◆ **Task goal**
Repeat the records below verbatim.

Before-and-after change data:
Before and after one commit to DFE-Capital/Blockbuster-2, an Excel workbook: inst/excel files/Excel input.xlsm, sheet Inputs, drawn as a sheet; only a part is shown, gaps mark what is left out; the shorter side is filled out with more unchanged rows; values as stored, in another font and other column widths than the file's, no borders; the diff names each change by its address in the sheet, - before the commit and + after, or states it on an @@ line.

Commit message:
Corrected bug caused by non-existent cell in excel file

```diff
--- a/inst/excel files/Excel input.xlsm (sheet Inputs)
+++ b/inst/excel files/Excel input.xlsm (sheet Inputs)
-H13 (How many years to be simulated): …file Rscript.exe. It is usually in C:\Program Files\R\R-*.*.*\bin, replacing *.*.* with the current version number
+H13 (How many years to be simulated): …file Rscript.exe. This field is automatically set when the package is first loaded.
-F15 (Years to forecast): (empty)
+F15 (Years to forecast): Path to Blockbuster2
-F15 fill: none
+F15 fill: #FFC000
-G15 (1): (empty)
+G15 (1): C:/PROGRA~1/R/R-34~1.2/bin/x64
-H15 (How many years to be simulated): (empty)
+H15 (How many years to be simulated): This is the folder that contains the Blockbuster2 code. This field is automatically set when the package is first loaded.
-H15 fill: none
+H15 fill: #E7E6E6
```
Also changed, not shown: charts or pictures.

◆ **Output of the exercise**
Before and after one commit to DFE-Capital/Blockbuster-2, an Excel workbook: inst/excel files/Excel input.xlsm, sheet Inputs, drawn as a sheet; only a part is shown, gaps mark what is left out; the shorter side is filled out with more unchanged rows; values as stored, in another font and other column widths than the file's, no borders; the diff names each change by its address in the sheet, - before the commit and + after, or states it on an @@ line.

Commit message:
Corrected bug caused by non-existent cell in excel file

```diff
--- a/inst/excel files/Excel input.xlsm (sheet Inputs)
+++ b/inst/excel files/Excel input.xlsm (sheet Inputs)
-H13 (How many years to be simulated): …file Rscript.exe. It is usually in C:\Program Files\R\R-*.*.*\bin, replacing *.*.* with the current version number
+H13 (How many years to be simulated): …file Rscript.exe. This field is automatically set when the package is first loaded.
-F15 (Years to forecast): (empty)
+F15 (Years to forecast): Path to Blockbuster2
-F15 fill: none
+F15 fill: #FFC000
-G15 (1): (empty)
+G15 (1): C:/PROGRA~1/R/R-34~1.2/bin/x64
-H15 (How many years to be simulated): (empty)
+H15 (How many years to be simulated): This is the folder that contains the Blockbuster2 code. This field is automatically set when the package is first loaded.
-H15 fill: none
+H15 fill: #E7E6E6
```
Also changed, not shown: charts or pictures.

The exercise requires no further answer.